EXERCISE MATERIAL:
※ ※ ※

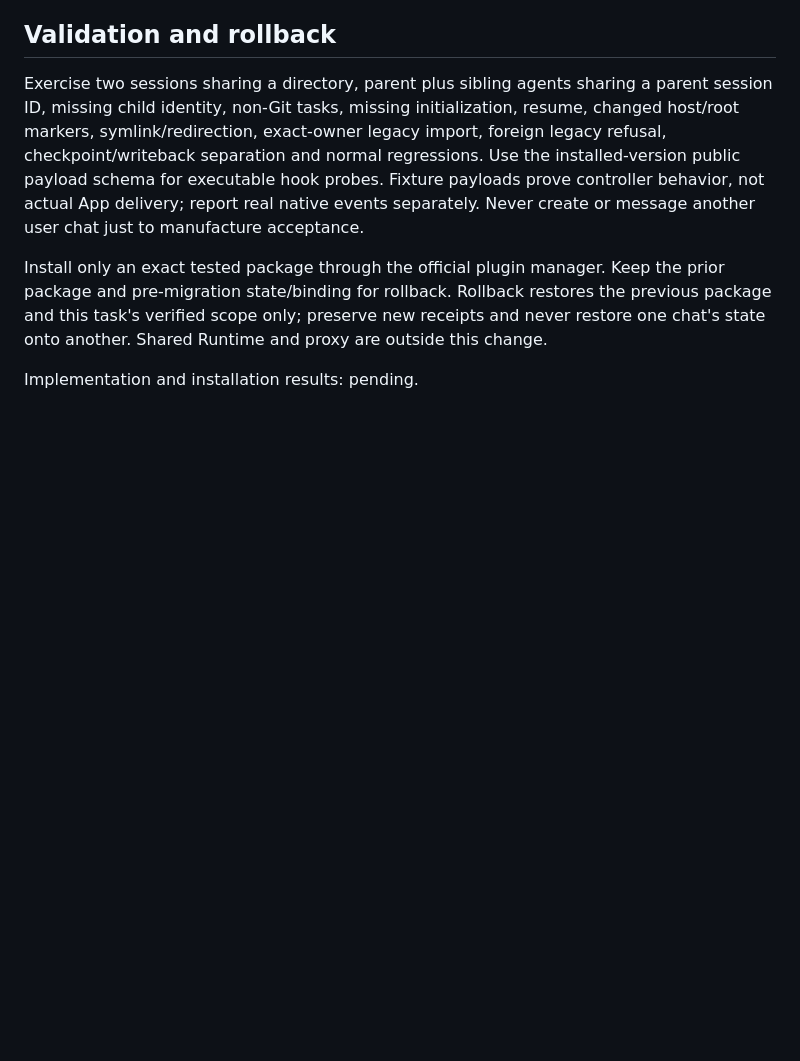
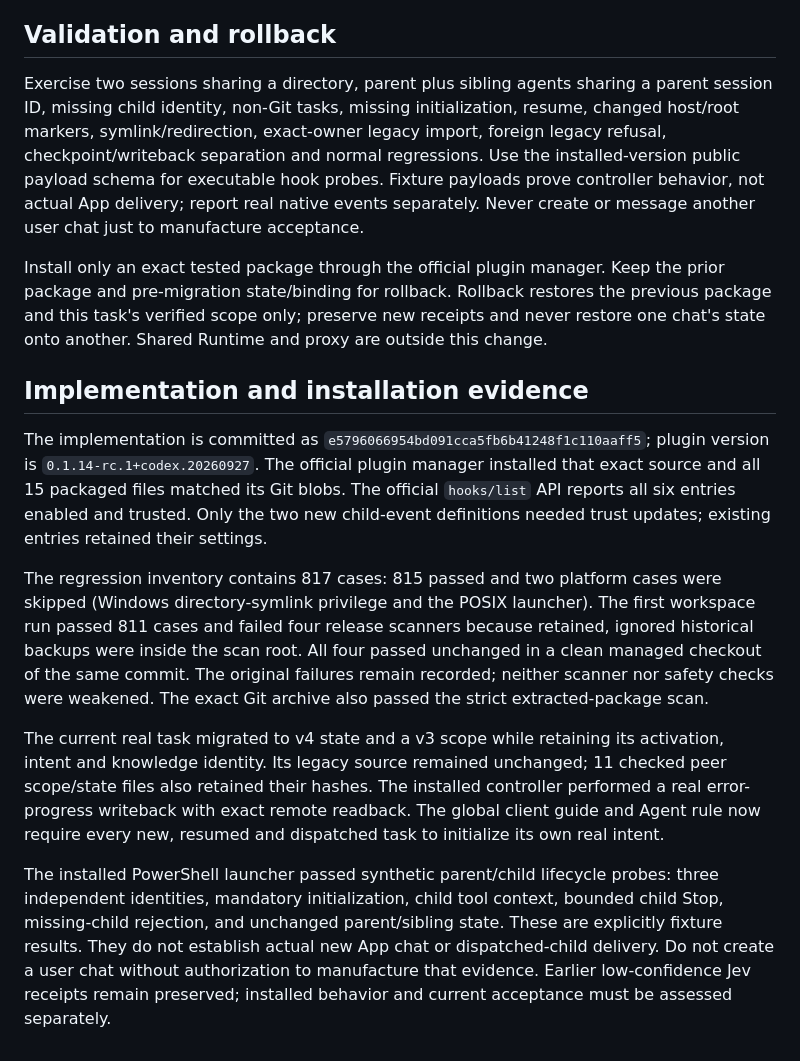
Before and after one commit to hallowkayj-spec/3CAN-engine, a Markdown page: docs/RUNTIMEHOOK_GLOBAL_SESSIONS.md, the part around the change. Rendered like a GitHub page; blank space fills up the shorter version.

Commit message:
docs(runtimehook): record global session installation and evidence boundaries

```diff
--- a/docs/RUNTIMEHOOK_GLOBAL_SESSIONS.md
+++ b/docs/RUNTIMEHOOK_GLOBAL_SESSIONS.md
@@ -76,4 +76,34 @@ the previous package and this task's verified scope only; preserve new receipts
 and never restore one chat's state onto another. Shared Runtime and proxy are
 outside this change.
 
-Implementation and installation results: pending.
+## Implementation and installation evidence
+
+The implementation is committed as
+`e5796066954bd091cca5fb6b41248f1c110aaff5`; plugin version is
+`0.1.14-rc.1+codex.20260927`. The official plugin manager installed that exact
+source and all 15 packaged files matched its Git blobs. The official `hooks/list`
+API reports all six entries enabled and trusted. Only the two new child-event
+definitions needed trust updates; existing entries retained their settings.
+
+The regression inventory contains 817 cases: 815 passed and two platform cases
+were skipped (Windows directory-symlink privilege and the POSIX launcher).
+The first workspace run passed 811 cases and failed four release scanners
+because retained, ignored historical backups were inside the scan root. All
+four passed unchanged in a clean managed checkout of the same commit. The
+original failures remain recorded; neither scanner nor safety checks were
+weakened. The exact Git archive also passed the strict extracted-package scan.
+
+The current real task migrated to v4 state and a v3 scope while retaining its
+activation, intent and knowledge identity. Its legacy source remained unchanged;
+11 checked peer scope/state files also retained their hashes. The installed
+controller performed a real error-progress writeback with exact remote readback.
+The global client guide and Agent rule now require every new, resumed and
+dispatched task to initialize its own real intent.
+
+The installed PowerShell launcher passed synthetic parent/child lifecycle probes:
+three independent identities, mandatory initialization, child tool context,
+bounded child Stop, missing-child rejection, and unchanged parent/sibling state.
+These are explicitly fixture results. They do not establish actual new App chat
+or dispatched-child delivery. Do not create a user chat without authorization
+to manufacture that evidence. Earlier low-confidence Jev receipts remain
+preserved; installed behavior and current acceptance must be assessed separately.
```
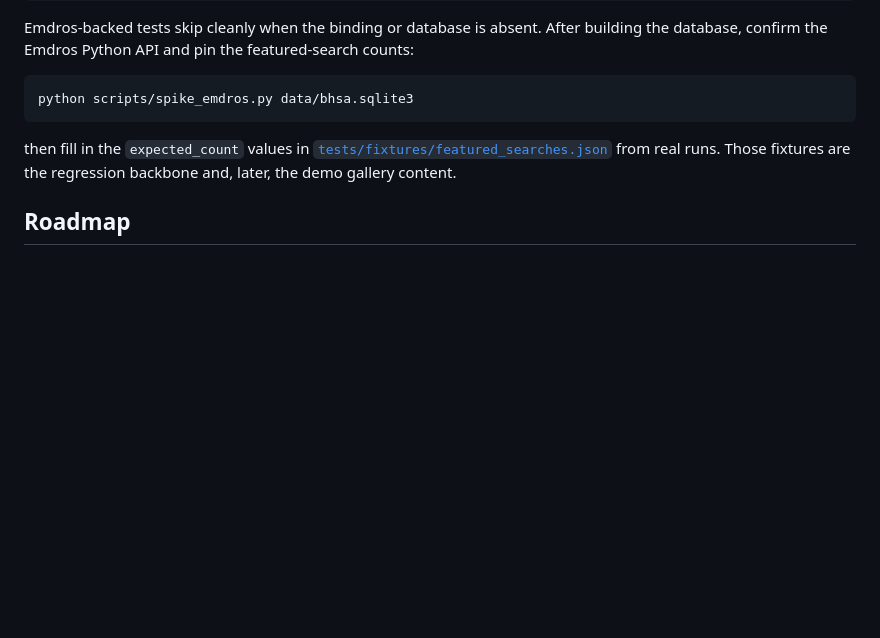
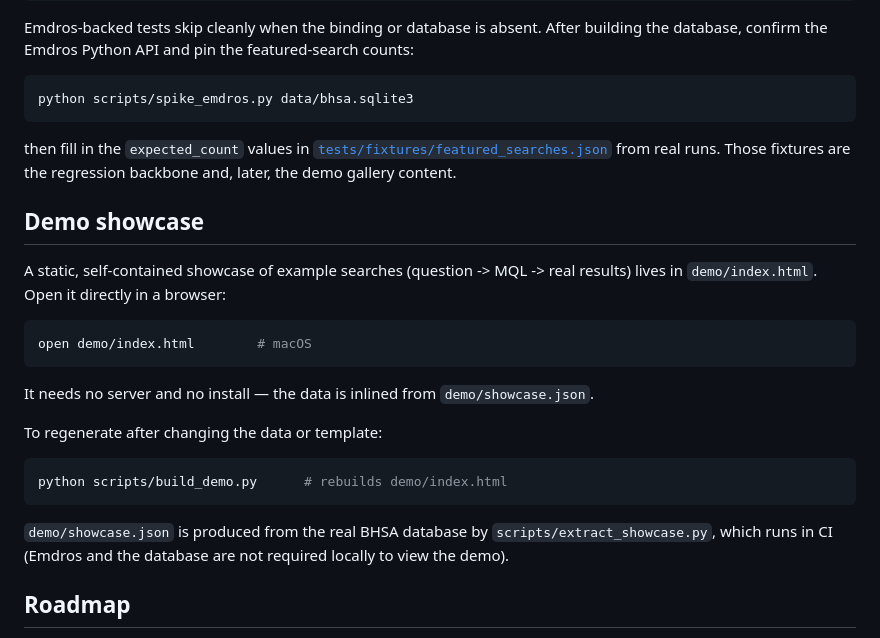
Before and after one commit to Jossifresben/shebanq-mcp, a Markdown page: README.md, the part around the change. GitHub-like rendering; blank space fills up the shorter version.

Commit message:
docs: how to open and regenerate the demo showcase

````diff
--- a/README.md
+++ b/README.md
@@ -126,6 +126,27 @@ then fill in the `expected_count` values in
 from real runs. Those fixtures are the regression backbone and, later, the demo
 gallery content.
 
+## Demo showcase
+
+A static, self-contained showcase of example searches (question -> MQL -> real
+results) lives in `demo/index.html`. Open it directly in a browser:
+
+```bash
+open demo/index.html        # macOS
+```
+
+It needs no server and no install — the data is inlined from `demo/showcase.json`.
+
+To regenerate after changing the data or template:
+
+```bash
+python scripts/build_demo.py      # rebuilds demo/index.html
+```
+
+`demo/showcase.json` is produced from the real BHSA database by
+`scripts/extract_showcase.py`, which runs in CI (Emdros and the database are not
+required locally to view the demo).
+
 ## Roadmap
 
 - [x] Core MCP server: feature reference, validator, Emdros runner, formatter,
````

※ ※ ※

TASK INSTRUCTIONS: Which lines of the material contain "receipts"? List them.

RESPONSE TO THE TASK:
@@ -76,4 +76,34 @@ the previous package and this task's verified scope only; preserve new receipts
+to manufacture that evidence. Earlier low-confidence Jev receipts remain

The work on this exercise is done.